- TASK OBJECTIVE -
Lines in the material below that include "model" need to be tallied; give the total alone.

- THE INPUT -
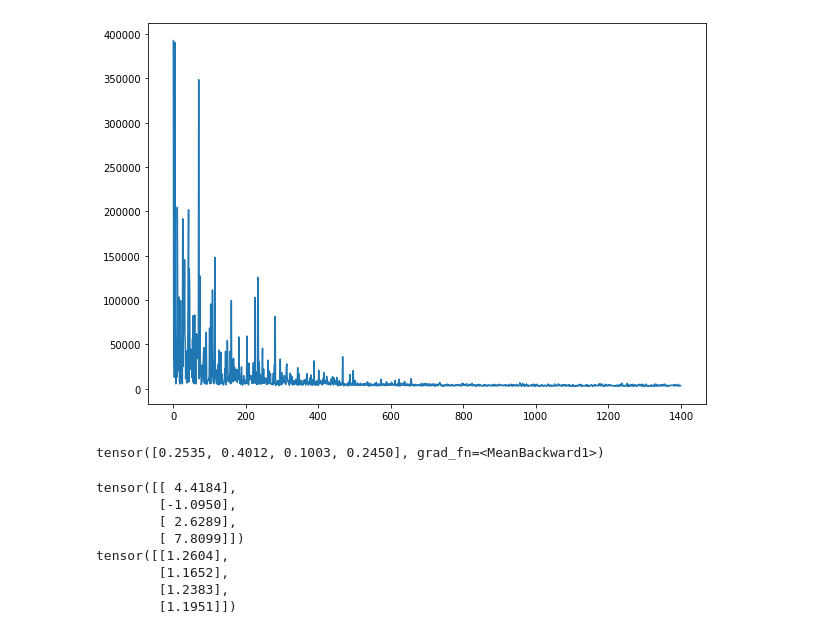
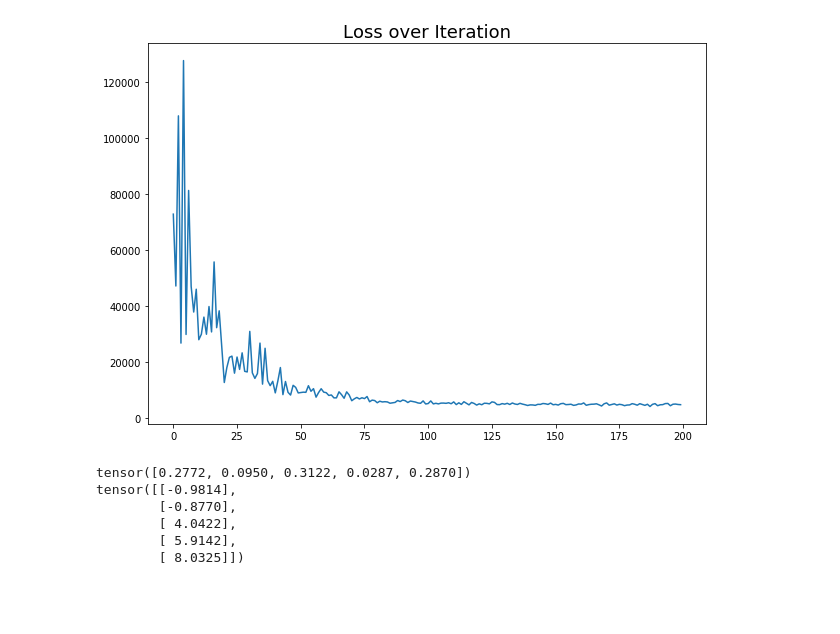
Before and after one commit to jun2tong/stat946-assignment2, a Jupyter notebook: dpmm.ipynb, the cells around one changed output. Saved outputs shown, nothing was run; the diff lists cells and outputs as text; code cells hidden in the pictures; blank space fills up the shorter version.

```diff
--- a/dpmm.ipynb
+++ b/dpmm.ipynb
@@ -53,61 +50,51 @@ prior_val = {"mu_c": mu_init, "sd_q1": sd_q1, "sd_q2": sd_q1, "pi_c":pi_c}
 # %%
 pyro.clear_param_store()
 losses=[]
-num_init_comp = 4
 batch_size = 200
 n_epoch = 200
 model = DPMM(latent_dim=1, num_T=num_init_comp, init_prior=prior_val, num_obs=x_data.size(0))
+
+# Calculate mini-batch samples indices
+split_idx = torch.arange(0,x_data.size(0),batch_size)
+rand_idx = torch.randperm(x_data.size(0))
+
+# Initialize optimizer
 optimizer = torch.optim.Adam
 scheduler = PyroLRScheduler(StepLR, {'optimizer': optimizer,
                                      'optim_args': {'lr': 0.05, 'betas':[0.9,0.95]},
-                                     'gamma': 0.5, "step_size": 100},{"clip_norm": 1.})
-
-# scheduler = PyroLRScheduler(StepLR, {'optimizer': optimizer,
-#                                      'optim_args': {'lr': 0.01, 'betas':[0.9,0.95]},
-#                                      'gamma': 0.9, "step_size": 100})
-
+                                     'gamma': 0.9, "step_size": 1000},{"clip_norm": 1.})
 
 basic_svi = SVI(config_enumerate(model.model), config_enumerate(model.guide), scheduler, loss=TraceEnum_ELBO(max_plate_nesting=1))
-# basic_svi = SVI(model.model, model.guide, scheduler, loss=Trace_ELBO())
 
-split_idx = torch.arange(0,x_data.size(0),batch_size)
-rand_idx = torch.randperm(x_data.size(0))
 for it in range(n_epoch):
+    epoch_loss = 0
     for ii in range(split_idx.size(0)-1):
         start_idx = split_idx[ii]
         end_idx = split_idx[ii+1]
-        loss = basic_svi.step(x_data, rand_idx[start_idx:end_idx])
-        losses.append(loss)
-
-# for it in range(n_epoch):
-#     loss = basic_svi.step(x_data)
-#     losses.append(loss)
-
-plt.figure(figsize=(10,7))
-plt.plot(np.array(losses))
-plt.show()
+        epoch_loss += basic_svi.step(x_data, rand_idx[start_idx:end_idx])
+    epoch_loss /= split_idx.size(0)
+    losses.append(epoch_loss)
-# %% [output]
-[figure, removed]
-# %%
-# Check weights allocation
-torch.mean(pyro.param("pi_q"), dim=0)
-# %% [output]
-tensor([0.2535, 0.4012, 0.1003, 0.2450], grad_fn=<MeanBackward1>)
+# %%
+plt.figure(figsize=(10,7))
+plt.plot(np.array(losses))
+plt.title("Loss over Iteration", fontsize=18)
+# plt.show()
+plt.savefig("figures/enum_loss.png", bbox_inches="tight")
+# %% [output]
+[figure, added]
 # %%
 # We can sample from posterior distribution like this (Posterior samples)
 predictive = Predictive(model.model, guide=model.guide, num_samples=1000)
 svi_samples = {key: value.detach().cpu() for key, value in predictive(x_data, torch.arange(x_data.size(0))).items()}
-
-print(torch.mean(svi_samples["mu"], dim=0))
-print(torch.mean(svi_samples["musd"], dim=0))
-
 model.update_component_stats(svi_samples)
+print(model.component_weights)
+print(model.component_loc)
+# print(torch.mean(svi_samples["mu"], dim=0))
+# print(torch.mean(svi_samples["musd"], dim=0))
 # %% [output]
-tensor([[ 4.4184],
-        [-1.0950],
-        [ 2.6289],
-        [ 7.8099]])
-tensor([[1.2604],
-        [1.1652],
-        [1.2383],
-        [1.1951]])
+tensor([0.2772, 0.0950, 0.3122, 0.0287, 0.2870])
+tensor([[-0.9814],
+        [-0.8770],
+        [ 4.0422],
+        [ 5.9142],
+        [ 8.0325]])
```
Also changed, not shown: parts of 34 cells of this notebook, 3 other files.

- SOLUTION TO THE PROBLEM -
7